I think this episode suffered a little bit from each of those three shortcomings. And that’s why I say, “If a little is good, a lot is not necessarily better.” Yes, hooray for fixing all of the problems I cited at the beginning of this blog! But maybe limit the number of characters with “issues” to just two or three or maybe at most four in an episode. “Anomaly” had Book, Michael, Tilly, Adira, AND Stamets—five characters!—all with dramatic problems. Plus we have the anomaly to deal with and a bridge that has air vents that spontaneously burst into flames at regular intervals during red alerts.
What is with those sporadic flaming vents anyway??? I mean, I understand the need for merchandising, but DISCOVERY BRIDGE: THE FLAME-THROWER seems a bit derivative of Spaceballs, don’t you think?

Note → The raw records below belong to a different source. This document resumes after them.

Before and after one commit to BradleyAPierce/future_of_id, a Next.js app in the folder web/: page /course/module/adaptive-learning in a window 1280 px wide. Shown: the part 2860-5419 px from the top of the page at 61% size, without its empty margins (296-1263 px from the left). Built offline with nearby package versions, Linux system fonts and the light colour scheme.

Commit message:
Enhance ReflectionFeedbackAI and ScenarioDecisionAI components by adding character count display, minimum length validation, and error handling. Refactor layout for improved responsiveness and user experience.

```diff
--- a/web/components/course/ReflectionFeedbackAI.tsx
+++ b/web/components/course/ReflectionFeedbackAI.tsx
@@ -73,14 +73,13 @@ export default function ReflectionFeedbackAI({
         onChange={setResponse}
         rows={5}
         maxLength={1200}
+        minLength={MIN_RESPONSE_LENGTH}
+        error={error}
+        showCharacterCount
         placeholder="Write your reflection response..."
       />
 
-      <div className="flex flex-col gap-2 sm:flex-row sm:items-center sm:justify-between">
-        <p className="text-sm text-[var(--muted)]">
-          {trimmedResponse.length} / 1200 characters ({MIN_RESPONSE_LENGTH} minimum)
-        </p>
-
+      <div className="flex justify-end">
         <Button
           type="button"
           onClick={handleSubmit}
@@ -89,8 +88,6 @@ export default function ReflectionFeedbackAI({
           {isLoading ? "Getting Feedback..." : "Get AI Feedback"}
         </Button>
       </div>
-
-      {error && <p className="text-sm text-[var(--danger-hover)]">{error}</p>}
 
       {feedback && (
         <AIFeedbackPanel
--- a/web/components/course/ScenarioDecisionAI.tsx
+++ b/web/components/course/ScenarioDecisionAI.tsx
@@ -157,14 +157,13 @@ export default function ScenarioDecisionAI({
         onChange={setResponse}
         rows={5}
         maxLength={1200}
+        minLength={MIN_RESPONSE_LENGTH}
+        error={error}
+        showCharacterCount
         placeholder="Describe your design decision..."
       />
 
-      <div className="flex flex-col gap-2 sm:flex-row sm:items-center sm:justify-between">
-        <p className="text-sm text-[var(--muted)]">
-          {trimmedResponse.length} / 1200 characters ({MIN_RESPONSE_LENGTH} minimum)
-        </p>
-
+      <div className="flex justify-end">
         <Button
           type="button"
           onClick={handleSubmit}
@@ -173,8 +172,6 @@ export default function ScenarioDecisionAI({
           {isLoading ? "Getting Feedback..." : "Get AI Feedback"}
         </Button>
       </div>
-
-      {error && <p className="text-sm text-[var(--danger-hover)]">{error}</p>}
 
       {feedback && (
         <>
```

Seriously, though, this is an example of just because you can do something (add practical VFX so that parts of the bridge burst into flames for extra visual peril) doesn’t mean you should. Each time I see those flames pop up at semi-regular intervals, I just think: “What system would be spitting bursts of hot fire through the vents when the ship is damaged…and why isn’t that system removed? After all, in addition to not wanting to barbecue your bridge officers, fire when there’s a finite supply of oxygen on your ship is NEVER a good thing!”
Oh, and as long as I’m kvetching, another example of the “just because you can…” philosophy of VFX was the anti-gravity wave hitting the ship. Sure, maybe it looks cool to attach harnesses to all the bridge actors and lift them all out of their seats so they can hover in midair until gravity is restored. But that’s not how gravity and anti-gravity work, people! When gravity gives out, you either stay where you are until you push off of something or else you start floating in a direction and you don’t stop until you hit something else—a wall or a ceiling or the floor or a chair or something. You don’t lift five feet off the floor and just hover. So minus points for ignoring physics…and seat belts!
Okay, that’s enough griping for one blog. As I said, I didn’t hate the episode. And it did start fixing many problems and shortcomings that I used to complain about incessantly. So I am going to end this blog trying to see this as a step in the correct direction. The glass is half-full, right?
Now, let’s see if the writers can add some more water into the cup for next time.